No potential conflict of interest relevant to this article was reported.

Conceptualization: SP. Data curation: SP, YC. Formal analysis: SP, YC. Funding acquisition: YC. Methodology: SP. Writing - original draft: SP, YC. Writing - review & editing: SP, YC.

This work was supported by the National Research Foundation of Korea (NRF) grant funded by the Korea government (MSIT) (No. NRF-2021R1C1C1011250).

The MSEs for β_{2}, the coefficient of the level-2 associated covariate, when estimated by the single-level model (···), 2-level LMM (---), or 3-level LMM (─). For each plot of L (=30, 50, 100) level-3 clusters and M (=10, 30) level-2 clusters, each point represents the MSE across 500 simulated data sets over a range of missing rates in level-2 clusters. MSE, mean squared error; LMM, linear mixed effect model.

The coverage probability for β_{2}, the coefficient of the 2-level associated covariate, when estimated by the single-level model (···), 2-level LMM (---), or 3-level LMM (─). For each plot of L (=30, 50, 100) level-3 clusters and M (=10, 30) level-2 clusters, each point represents the coverage probability across 500 simulated data sets over a range of missing rates in level-2 clusters. LMM, linear mixed effect model.

The MSEs for σ_{v} from the 3-level LMM (M3) when the level-3 cluster size changes as L = 30 (···), L = 50 (---), or L = 100 (─). For each case of M = 10 or 30 level-2 cluster sizes, 500 datasets were simulated over a range of missing rates in level-2 clusters. MSE, mean squared error; LMM, linear mixed effect model.

The coverage probability for σ_{v} from the 3-level LMM (M3) when the level-3 cluster size changes as L = 30 (···), L = 50 (---), or L = 100 (─). For each case of M = 10 or 30 level-2 cluster sizes, 500 datasets were simulated over a range of missing rates in level-2 clusters. LMM, linear mixed effect model.

The average estimates for σ_{e}_{e}

Simulation schemes to generate complete 3-level data and incomplete data with missing in level-2 units

–Given level-3 cluster size L (=30, 50, 100) and level-2 cluster size M (=10, 30),
–Generate level-1 cluster size –Given |

–Given each complete data set and missing rate –Randomly select and discard × –Then an incomplete data set consists of |

We note that complete 3-level data sets can be considered as the case of a 0% missing rate. In total, we considered 30 simulation scenarios (three level-3 cluster sizes × two level-2 cluster sizes × five missing rates with a range of 0%, 10%, 25%, 50%, and 75%).
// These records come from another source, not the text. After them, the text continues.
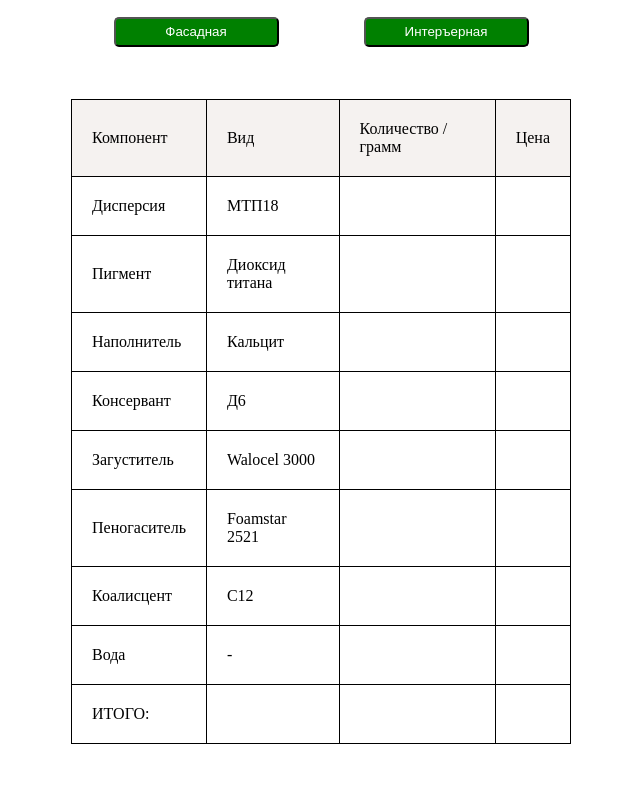
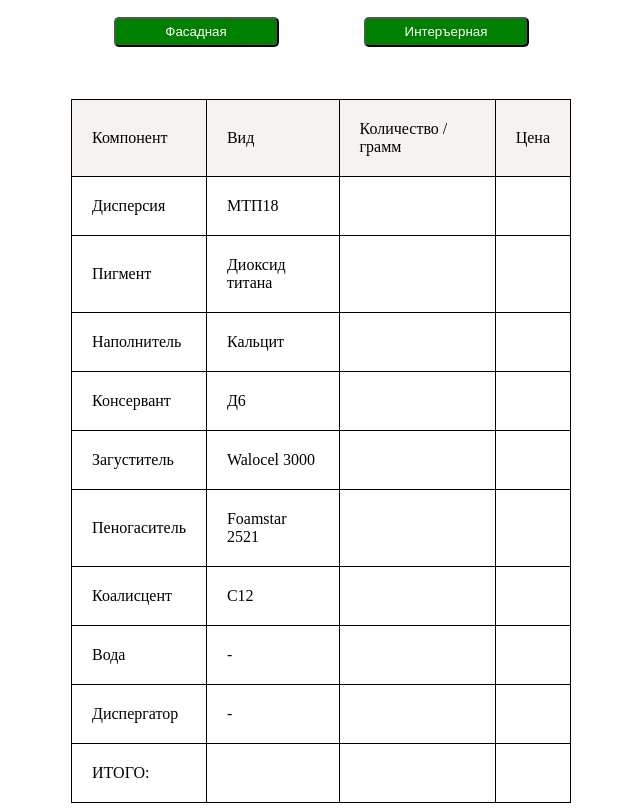
Before and after one commit to DenysAptikieiev/paint_calc, a website: page index.html in a window 1280 px wide. Shown: the part 120-931 px from the top of the page, without its empty margins (319-959 px from the left). Before the commit the page ends 872 px from the top, so only its background shows below. Drawn offline with Linux system fonts and the light colour scheme.

Commit message:
Update index.html

```diff
--- a/index.html
+++ b/index.html
@@ -73,12 +73,19 @@
                     <td></td>
                     <td class="price"></td>
                 </tr>
+                <tr class="dispersant">
+                    <td>Диспергатор</td>
+                    <td> - </td>
+                    <td></td>
+                    <td class="price"></td>
+                </tr>
                 <tr>
                     <td>ИТОГО:</td>
                     <td></td>
                     <td></td>
                     <td class="total-price"></td>
                 </tr>
+
             </table>
         </main>
         <footer class="footer">
```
Estimates of coefficients for CATS data inferred by the three models: single-level model (M1), two-level LMM (M2), and three-level LMM (M3)

M1 | M2 | M3 | |||||||
---|---|---|---|---|---|---|---|---|---|

Coef | SE | p-value | Coef | SE | p-value | Coef | SE | p-value | |

(Intercept) | 2.789 | 0.225 | <0.001 | 2.744 | 0.212 | <0.001 | 2.748 | 0.234 | <0.001 |

Depressive symptom |
−0.043 | 0.013 | <0.001 | −0.047 | 0.012 | <0.001 | −0.048 | 0.010 | <0.001 |

Age |
−0.173 | 0.023 | <0.001 | −0.172 | 0.022 | <0.001 | −0.173 | 0.025 | <0.001 |

Sex |
0.037 | 0.041 | 0.371 | 0.018 | 0.038 | 0.633 | 0.021 | 0.044 | 0.901 |

SES |
0.019 | 0.021 | 0.360 | 0.011 | 0.019 | 0.579 | 0.006 | 0.022 | 0.764 |

NAPLAN at baseline |
0.677 | 0.021 | <0.001 | 0.675 | 0.019 | <0.001 | 0.676 | 0.021 | <0.001 |

CATS, Childhood to Adolescence Transition Study; SE, standard error; SES, socio-economic status; NAPLAN, National Assessment Programme – Literacy and Numeracy results.

Covariate at level-1.

Covariate at level-2.

Estimated variance components of random effects and residuals for CATS data inferred by the three models: single-level model (M1), two-level LMM (M2), and three-level LMM (M3)

Variance component | M1 | M2 | M3 |
---|---|---|---|

Level 3: school | - | 0.216 | 0.137 |

Level 2: individual | - | - | 0.325 |

Residual | 1.002 | 0.786 | 0.426 |

CATS, Childhood to Adolescence Transition Study; LMM, linear mixed effect model.